On November 10th, Red Hat unveiled the latest version of Red Hat Enterprise Linux: version 6. Version 5 was released in March of 2007, so it has been a long road to version 6.
Due to the length of time between releases, RHEL6 is a system that is quite unlike RHEL5. Obviously it comes with newer versions of software across the board, something welcome for those that find RHEL5 a little long in the tooth. Keeping in mind that “bleeding edge” doesn’t necessarily belong in an enterprise platform, it is nice to have more recent software along with the inevitable feature enhancements.
One of the big focuses on RHEL6 is cloud computing. This involves a number of factors, and a lot of work has gone into it to not only make it viable, but highly competitive with other offerings. Performance enhancements abound, making it very efficient and scalable not only for current hardware, but also hardware yet to come For example, systems with 64TB of physical memory and 4096 cores/threads are not typically in use today, but RHEL6 will support it, out of the box, when they are.
While performance is definitely one area of cloud computing, another area is virtualization, and this is where KVM becomes a direct competitor to other virtualization solutions from vendors such as VMware. Using KVM and libvirt, RHEL6 provides a great virtualization management infrastructure with a really powerful virtualization solution — all baked right into the operating system for no extra cost.
But all of this aside, the thing I am most passionate about is security. Perhaps it’s an odd thing to be so interested in, but it’s both hobby and profession for me, so the security features in RHEL6 are really important to me. And they will be important to anyone with a public or private cloud because heavy virtualization and cloud computing make proactive security even more important.
While RHEL has provided SELinux for a long time, RHEL6 provides further SELinux support and policies, making it easier to use now than in previous versions of RHEL. But SELinux is just one piece of the puzzle, and it’s a complex one at that. While great strides have been made to make it easier, many people still opt to turn it off rather than figure out how to make it do what they want. So this is where other security enhancements come into play.
While RPM packages have always been signed, RHEL6 now uses the SHA-256 algorithm and a 4096-bit RSA signing key to sign packages. This provides users with greater confidence that packages are legitimate and authentic, compared to the weaker MD5 and SHA-1 algorithms that were used in previous versions.
Other security features that come standard in RHEL6, that have either been included in previous versions and built upon, or are new to RHEL6, are various binary proactive protection mechanisms.

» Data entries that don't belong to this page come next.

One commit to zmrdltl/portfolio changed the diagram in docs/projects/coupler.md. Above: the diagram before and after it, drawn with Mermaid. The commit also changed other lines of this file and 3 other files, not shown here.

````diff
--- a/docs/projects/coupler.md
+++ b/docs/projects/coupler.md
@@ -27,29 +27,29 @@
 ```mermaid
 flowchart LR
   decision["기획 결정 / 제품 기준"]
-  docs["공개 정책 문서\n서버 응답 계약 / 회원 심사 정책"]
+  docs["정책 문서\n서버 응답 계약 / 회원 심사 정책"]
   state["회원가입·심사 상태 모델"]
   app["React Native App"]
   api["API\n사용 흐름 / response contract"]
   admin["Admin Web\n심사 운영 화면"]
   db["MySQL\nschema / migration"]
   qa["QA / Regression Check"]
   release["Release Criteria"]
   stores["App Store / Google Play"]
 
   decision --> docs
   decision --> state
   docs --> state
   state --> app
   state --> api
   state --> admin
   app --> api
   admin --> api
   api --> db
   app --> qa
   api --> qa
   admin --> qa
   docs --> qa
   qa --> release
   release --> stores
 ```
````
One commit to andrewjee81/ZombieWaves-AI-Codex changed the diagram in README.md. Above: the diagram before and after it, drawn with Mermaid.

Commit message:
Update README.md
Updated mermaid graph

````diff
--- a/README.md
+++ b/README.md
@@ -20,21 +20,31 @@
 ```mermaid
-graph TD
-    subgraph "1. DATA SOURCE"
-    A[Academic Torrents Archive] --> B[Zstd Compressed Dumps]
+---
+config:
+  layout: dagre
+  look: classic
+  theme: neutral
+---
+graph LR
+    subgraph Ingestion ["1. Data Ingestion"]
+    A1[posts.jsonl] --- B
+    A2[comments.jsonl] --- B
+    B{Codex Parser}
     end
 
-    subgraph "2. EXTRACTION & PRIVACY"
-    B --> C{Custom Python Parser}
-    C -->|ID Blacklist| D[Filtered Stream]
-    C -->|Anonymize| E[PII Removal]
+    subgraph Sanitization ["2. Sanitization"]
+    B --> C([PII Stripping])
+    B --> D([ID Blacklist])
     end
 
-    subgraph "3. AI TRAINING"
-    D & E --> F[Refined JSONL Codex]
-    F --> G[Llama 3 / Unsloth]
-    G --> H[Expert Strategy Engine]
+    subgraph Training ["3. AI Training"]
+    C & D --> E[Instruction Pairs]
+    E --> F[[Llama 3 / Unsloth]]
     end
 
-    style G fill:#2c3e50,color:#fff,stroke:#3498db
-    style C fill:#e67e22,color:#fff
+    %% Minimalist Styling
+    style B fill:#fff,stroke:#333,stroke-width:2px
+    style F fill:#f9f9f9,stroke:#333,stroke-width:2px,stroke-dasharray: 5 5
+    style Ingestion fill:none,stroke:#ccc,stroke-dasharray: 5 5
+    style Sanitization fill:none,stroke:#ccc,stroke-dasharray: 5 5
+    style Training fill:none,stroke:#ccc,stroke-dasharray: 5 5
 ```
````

This includes using GCC’s FORTIFY_SOURCE extensions, this time including coverage for programs written in C++. It also includes glibc pointer encryption, SELinux Executable Memory Protection, all programs compiled with SSP (Stack Smashing Protection), ELF binary data hardening, support for Position Independent Executables (PIE), and glibc heap/memory checks by default.
In the kernel are protections like NX (No-Execute) protection by default, restricted access to kernel memory, and Address Randomization (ASLR). The kernel also features support for preventing module loading, GCC stack protection, and write-protected kernel read-only data structures.
Considering all of these features, it is clear to see that proactive security has been taken seriously in Red Hat Enterprise Linux 6, and that a lot of work has gone into making RHEL a secure operating system suitable for any environment you throw at it: virtual, physical, or cloud. When you include new application features as a result of newer versions of software, the thousands of bugs fixed, the standard seven-year support lifecycle (with an optional extension to 10 years) — all of this makes Red Hat Enterprise Linux 6 highly suited to enterprise deployment.
Yes, I am biased towards Red Hat as I am employed there, but I am also confident in what RHEL6 brings to the table and willingly stand behind it.
Let us know which updates and features you’re most excited about in RHEL 6.